You may think that setting up a bank savings account for your newborn's education will get him or her off to a great start. You might, however, want to think again. According to 2019 data from the College Board, the projected average cost for your newborn's four-year degree at a public college could total over $274,000. You would have to sock away about $11,000 per year in a savings account, assuming it earns interest at an average rate of 3% per year, to equal that almost by his or her freshman year. And should your child decide to attend a private college, the total could be over $622,000.Footnote 2
But don't despair yet. Even without time on your side — if your children are teenagers, for example — a sound investment strategy, coupled with knowledge of other college financing options, may put your children on the road to a valuable four-year college degree.

A sound strategy

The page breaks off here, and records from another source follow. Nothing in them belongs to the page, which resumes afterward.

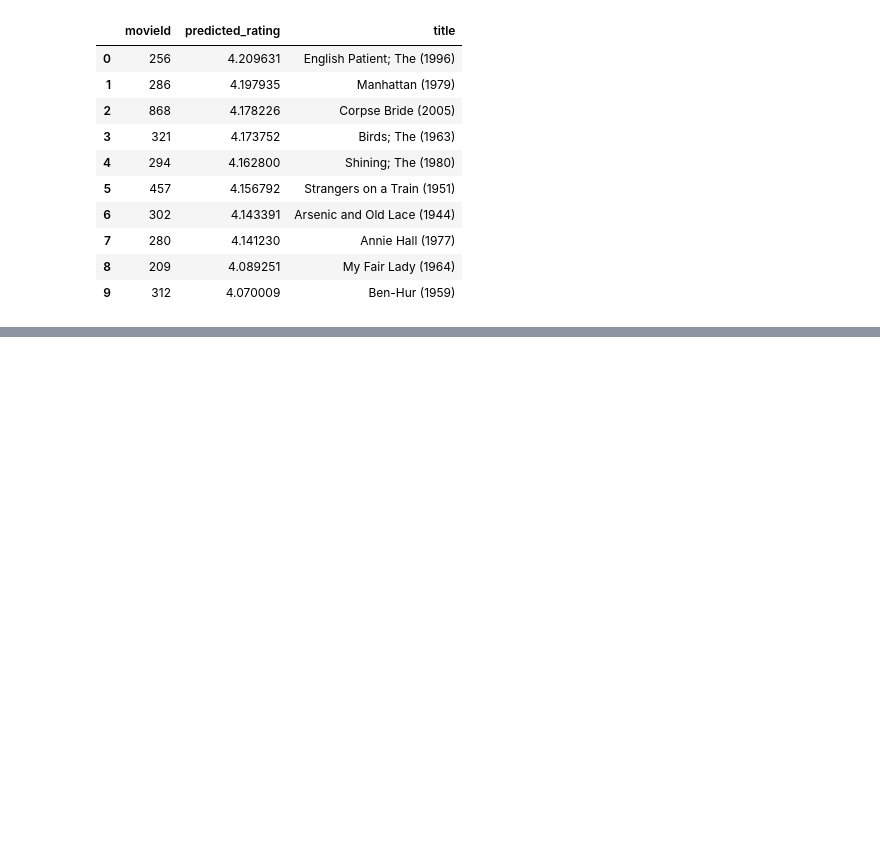
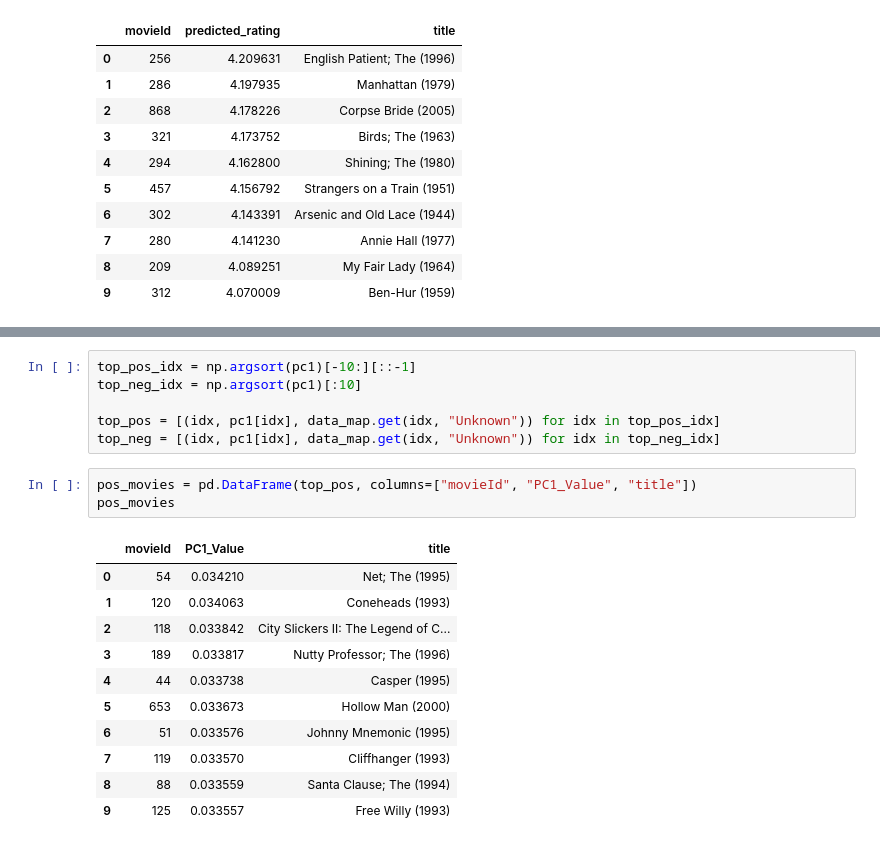
Before and after one commit to pouriaSameti/Mathematics-For-Data-Science, a Jupyter notebook: Project 2/code.ipynb, the cells around one changed output, grey strips where cells are left out. Cells and saved outputs as stored; diff of their text form; blank space fills up the shorter version.

```diff
--- a/Project 2/code.ipynb
+++ b/Project 2/code.ipynb
@@ -469,0 +499,21 @@ top10_df
+# %%
+top_pos_idx = np.argsort(pc1)[-10:][::-1]
+top_neg_idx = np.argsort(pc1)[:10]
+
+top_pos = [(idx, pc1[idx], data_map.get(idx, "Unknown")) for idx in top_pos_idx]
+top_neg = [(idx, pc1[idx], data_map.get(idx, "Unknown")) for idx in top_neg_idx]
+# %%
+pos_movies = pd.DataFrame(top_pos, columns=["movieId", "PC1_Value", "title"])
+pos_movies
+# %% [output]
+|  | movieId | PC1_Value | title |
+| 0 | 54 | 0.034210 | Net; The (1995) |
+| 1 | 120 | 0.034063 | Coneheads (1993) |
+| 2 | 118 | 0.033842 | City Slickers II: The Legend of C... |
+| 3 | 189 | 0.033817 | Nutty Professor; The (1996) |
+| 4 | 44 | 0.033738 | Casper (1995) |
+| 5 | 653 | 0.033673 | Hollow Man (2000) |
+| 6 | 51 | 0.033576 | Johnny Mnemonic (1995) |
+| 7 | 119 | 0.033570 | Cliffhanger (1993) |
+| 8 | 88 | 0.033559 | Santa Clause; The (1994) |
+| 9 | 125 | 0.033557 | Free Willy (1993) |
```
Also changed, not shown: parts of 6 cells of this notebook.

As with any large financial goal, it's good to start investing early and often for college. First, set your goal: figure out how much you will need to save for each child based on his or her age. Then, develop an investment plan and stick with it. Consider discussing the following guidelines with your financial advisor when developing your plan.

Goal: final tuition bill due in 12 to 22 years

With time on your side, your portfolio can potentially withstand a bit of volatility in your quest for higher returns. Stocks have historically provided the greatest long-term growth potential. Of course, past performance can't guarantee future results. You must remember the volatility involved in stock investing and consider your ability to wait out potential fluctuations in the value of your child's college investments.

Goal: final tuition bill due in 8 to 11 years

In addition to keeping your portfolio aimed toward growth with stocks and stock mutual funds, you might want to add or increase a fixed-income element to balance risk. Also, now is probably a good time to teach your child about investing — by encouraging that a portion of the dollars earned through paper routes and babysitting be contributed to the college investment plan.

Goal: final tuition bill due in less than 8 years

You may start allocating more of your portfolio to fixed-income and money market investments. If you have virtually nothing saved, you have a challenge ahead of you, but some cost-cutting in other areas of your life might allow you to make substantial monthly investments. The less you have saved, the more you may need to be aggressive in your investments in seeking higher returns, as long as you have the appropriate risk tolerance.

Considerations

Although many investments, including stocks and bonds, have traditionally outpaced savings accounts in terms of performance, past performance cannot guarantee future results. Bear in mind that unlike savings accounts, investments are not insured by the Federal Deposit Insurance Corporation (FDIC); therefore, your investments' value may fluctuate a great deal over time and could even result in a loss. Also remember that any investment plan needs a fresh look every year or so to determine if adjustments need to be made. Generally, changes should be made as your time horizon narrows, the day nears when you will send your child off to college, and preservation of principal becomes a primary concern.

Other financing options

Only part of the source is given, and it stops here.